Print Version    Email to Friend
We have had the reviews act now

Quezon City (UCAN) : Human Rights Watch urged the United Nations (UN) Human Rights Council to press The Philippines to commitments on rights abuses ahead of a review of the country’s progress in Geneva at the end of May.
“UN member states should see through the Philippine government’s rhetoric and question the lack of progress on accountability over the past four years,” said Elaine Pearson, deputy Asia director of the group.
The UN body was scheduled to hold its second Universal Periodic Review of The Philippines in Geneva on May 29.
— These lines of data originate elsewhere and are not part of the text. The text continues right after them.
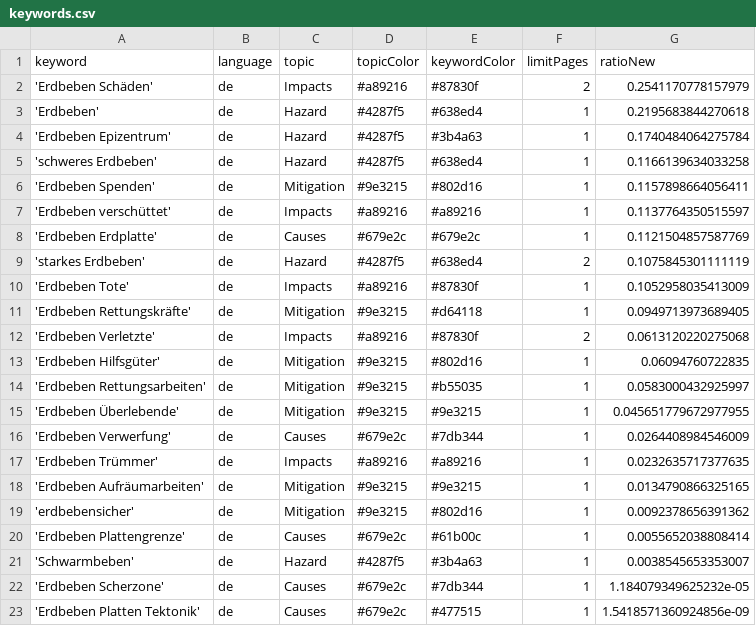
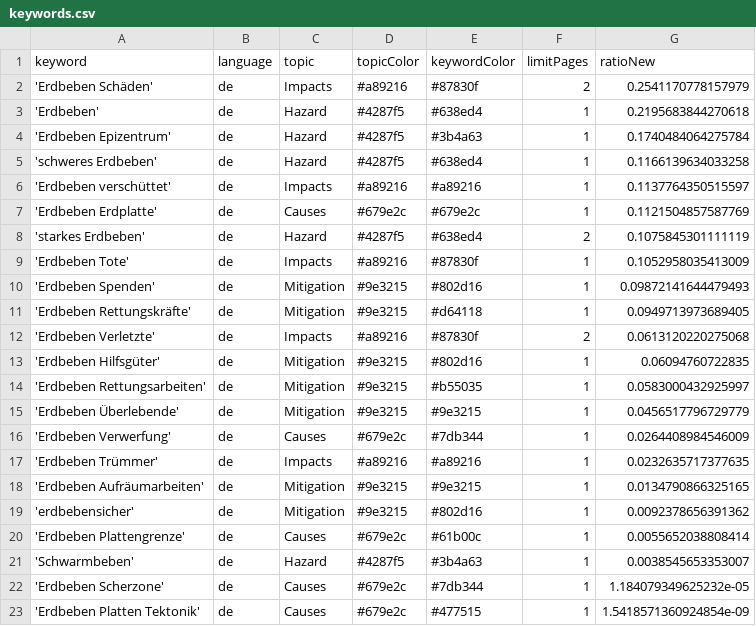
Before and after one commit to MarcoL95-news/earthquakeIsComing, a CSV file: keywords.csv, drawn as a sheet.

Commit message:
Commit from GitHub Actions (harvest:0.0)

```diff
--- a/keywords.csv
+++ b/keywords.csv
@@ -5,3 +5,2 @@ keyword,language,topic,topicColor,keywordColor,limitPages,ratioNew
 'schweres Erdbeben',de,Hazard,#4287f5,#638ed4,1,0.1166139634033258
-'Erdbeben Spenden',de,Mitigation,#9e3215,#802d16,1,0.1157898664056411
 'Erdbeben verschüttet',de,Impacts,#a89216,#a89216,1,0.1137764350515597
@@ -10,2 +9,3 @@ keyword,language,topic,topicColor,keywordColor,limitPages,ratioNew
 'Erdbeben Tote',de,Impacts,#a89216,#87830f,1,0.1052958035413009
+'Erdbeben Spenden',de,Mitigation,#9e3215,#802d16,1,0.09872141644479493
 'Erdbeben Rettungskräfte',de,Mitigation,#9e3215,#d64118,1,0.0949713973689405
@@ -14,3 +14,3 @@ keyword,language,topic,topicColor,keywordColor,limitPages,ratioNew
 'Erdbeben Rettungsarbeiten',de,Mitigation,#9e3215,#b55035,1,0.0583000432925997
-'Erdbeben Überlebende',de,Mitigation,#9e3215,#9e3215,1,0.045651779672977955
+'Erdbeben Überlebende',de,Mitigation,#9e3215,#9e3215,1,0.0456517796729779
 'Erdbeben Verwerfung',de,Causes,#679e2c,#7db344,1,0.0264408984546009
@@ -22,2 +22,2 @@ keyword,language,topic,topicColor,keywordColor,limitPages,ratioNew
 'Erdbeben Scherzone',de,Causes,#679e2c,#7db344,1,1.184079349625232e-05
-'Erdbeben Platten Tektonik',de,Causes,#679e2c,#477515,1,1.5418571360924856e-09
+'Erdbeben Platten Tektonik',de,Causes,#679e2c,#477515,1,1.5418571360924854e-09
```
In its first review in 2008, the UN rights body made 17 recommendations, 11 of which were accepted by the administration of the former president, Gloria Macapagal-Arroyo, including “to completely eliminate torture and extrajudicial killings” and “to intensify its efforts to carry out investigations and prosecutions on extrajudicial killings and punish those responsible.”
However, the Human Rights Watch observed that since then, the government has only successfully prosecuted in four cases of extrajudicial murders.
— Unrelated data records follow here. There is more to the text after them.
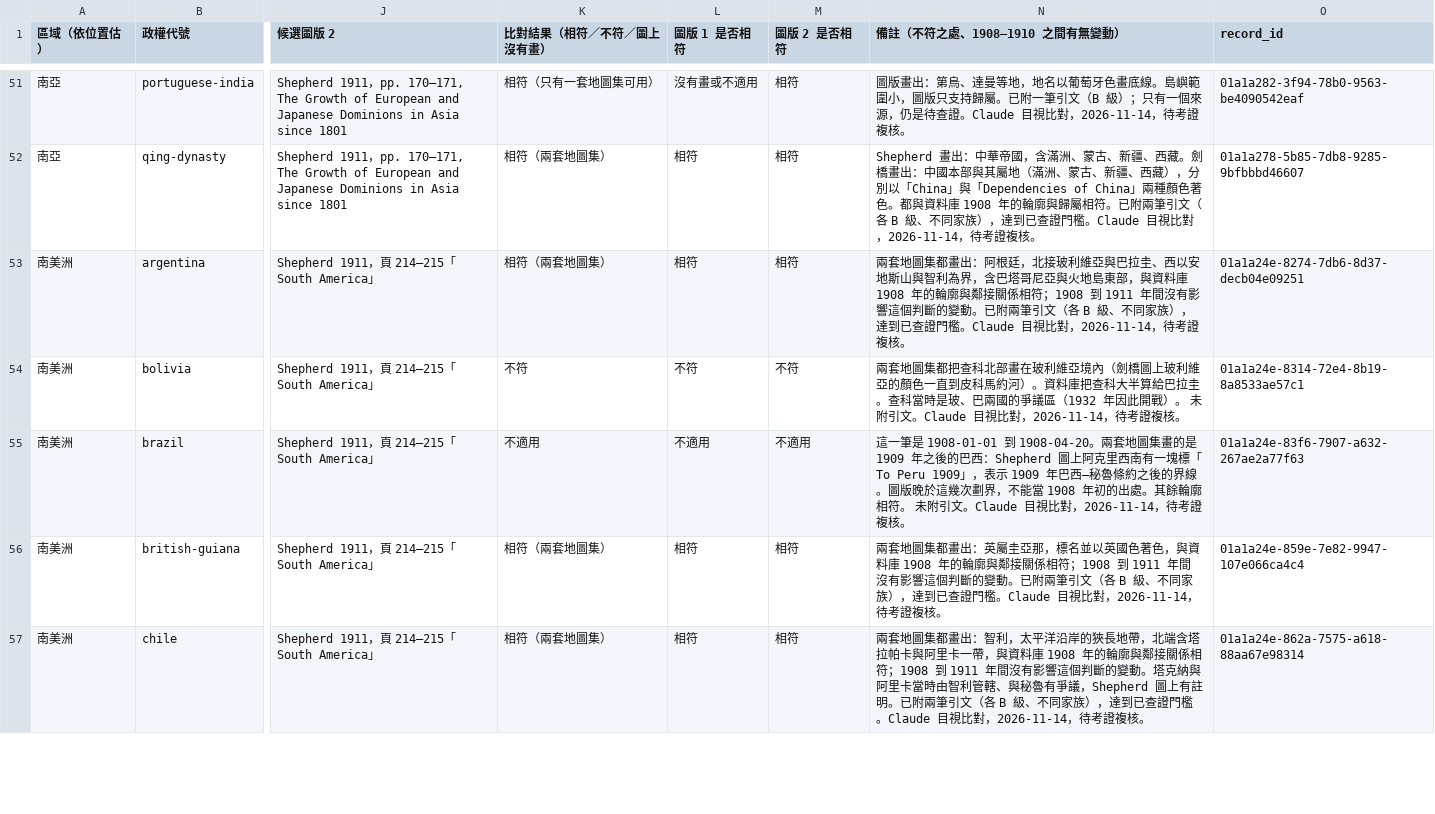
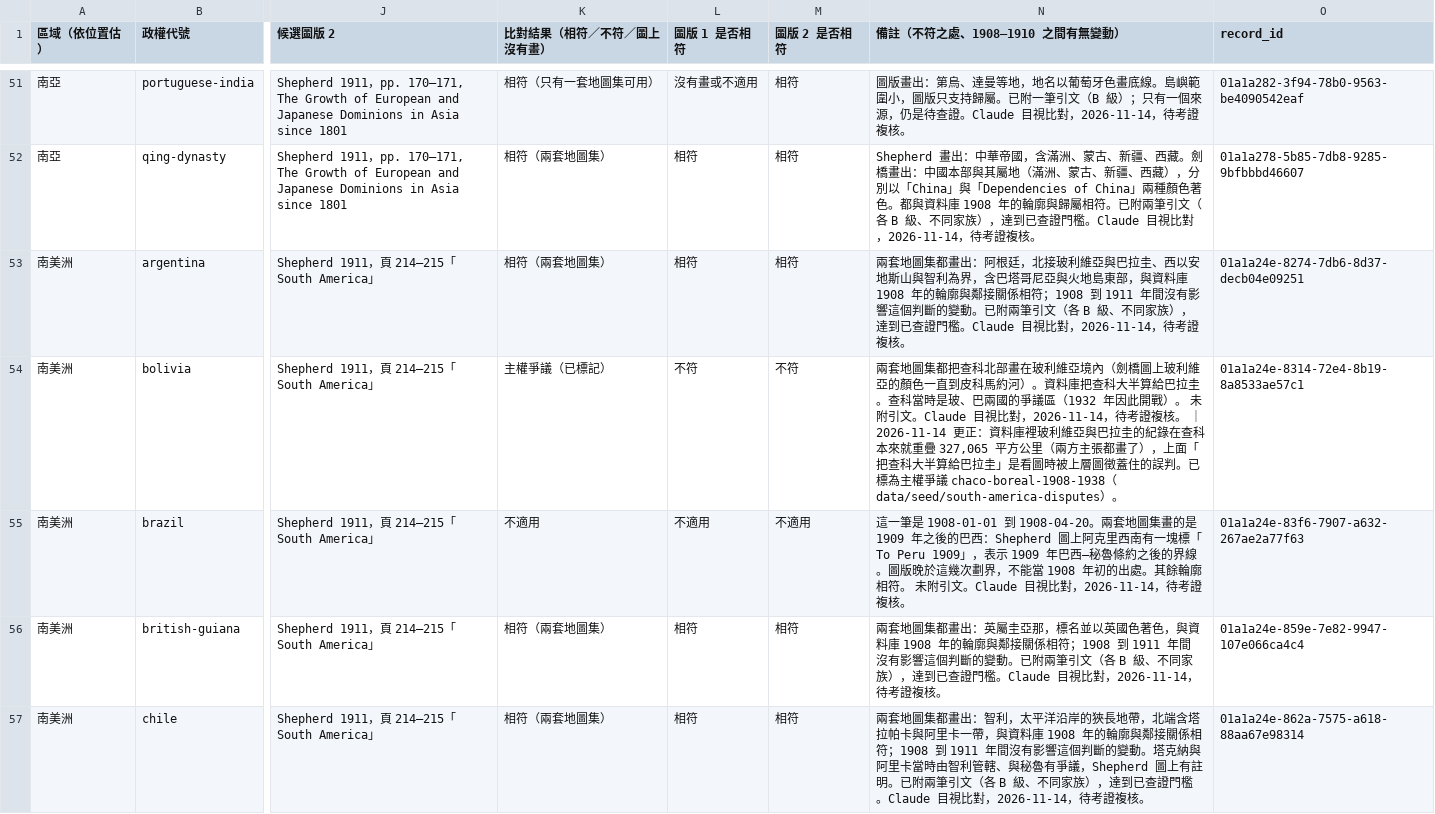
Before and after one commit to jack755051/world_line, a CSV file: data/seed/source-grading/baseline-borders.csv, drawn as a sheet; only a part is shown, gaps mark what is left out; the diff covers the shown part only; the diff names each change by its address in the sheet, - before the commit and + after, or states it on an @@ line.

```diff
--- a/data/seed/source-grading/baseline-borders.csv
+++ b/data/seed/source-grading/baseline-borders.csv
-K54 (比對結果（相符／不符／圖上沒有畫）): 不符
+K54 (比對結果（相符／不符／圖上沒有畫）): 主權爭議（已標記）
-N54 (備註（不符之處、1908–1910 之間有無變動）): …證複核。
+N54 (備註（不符之處、1908–1910 之間有無變動）): …證複核。 ｜ 2026-11-14 更正：資料庫裡玻利維亞與巴拉圭的紀錄在查科本來就重疊 327,065 平方公里（兩方主張都畫了），上面「把查科大半算給巴拉圭」是看圖時被上層圖徵蓋住的誤判。已標為主權爭議 chaco-boreal-1908-1938（data/seed/south-america-disputes）。
```
Also changed, not shown: 8 edited cells elsewhere in this file, 7 other files.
In a statement, it added that the president, Noynoy Aquino, has thus far failed to take significant measures to prosecute members of the military, police and militias implicated in extrajudicial killings, torture and disappearances.
The group stated that last year it documented at least 10 cases of killings and disappearances attributed to security forces during Aquino’s first year in office, but none of which had led to a successful prosecution.
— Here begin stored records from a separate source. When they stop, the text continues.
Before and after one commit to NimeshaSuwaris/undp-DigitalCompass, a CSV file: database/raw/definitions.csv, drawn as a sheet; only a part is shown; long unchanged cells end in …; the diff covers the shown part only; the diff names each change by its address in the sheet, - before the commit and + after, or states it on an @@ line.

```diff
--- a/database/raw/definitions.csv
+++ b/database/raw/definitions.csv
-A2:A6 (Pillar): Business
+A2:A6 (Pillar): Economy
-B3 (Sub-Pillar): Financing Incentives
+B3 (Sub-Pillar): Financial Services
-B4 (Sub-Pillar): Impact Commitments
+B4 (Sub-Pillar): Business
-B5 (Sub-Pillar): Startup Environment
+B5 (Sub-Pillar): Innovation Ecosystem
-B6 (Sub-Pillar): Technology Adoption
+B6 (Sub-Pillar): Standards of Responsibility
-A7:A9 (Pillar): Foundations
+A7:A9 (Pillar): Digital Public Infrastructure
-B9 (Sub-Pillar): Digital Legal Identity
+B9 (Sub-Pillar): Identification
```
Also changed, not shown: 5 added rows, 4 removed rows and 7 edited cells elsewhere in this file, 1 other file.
“The Philippine government is relentless in its pursuit of creating human rights task forces,” Pearson said at a press conference in Quezon City. “If only officials were just as relentless in pursuing the perpetrators of military abuses so that the victims might get justice,” he continued.
At the same time, a Christian group has repeated calls for the government to provide justice for 
18 Protestants killed by govern-ment forces during counter-
insurgency operations during the  Arroyo administration.
Irma Mepico-Balaba, from the Promotion of Church People’s Response in the Eastern Visayas islands, said her group observed the seventh death anniversary of one clergyman with sadness in their hearts because justice had yet to catch up with his killers.
Reverend Edison Lapuz, a member of the United Church of Christ in The Philippines and a minister of the North Eastern Leyte Conference, was killed on 12 May 2005 after attending the funeral of his father-in-law.
“Like others before him, Reverend Lapuz joined a growing list of Christian martyrs who have been killed because of their dedication to defend the powerless,” Balaba said.
She said the families of 18 members of the Church killed between 2004 and 2007 are still calling for justice.
In its report to the UN review, the government said it had fulfilled commitments to address abuses, welcoming a €3.9-million ($39 million) European Union-funded project to strengthen the criminal justice system as a major opportunity to stop extrajudicial murders and enforced disappearances.
The Human Rights Office of the Armed Forces of The Philippines said that the recent absence of prosecutions was because all of the human rights violation cases tagging military personnel were only accusations and did not produce sufficient evidence against soldiers.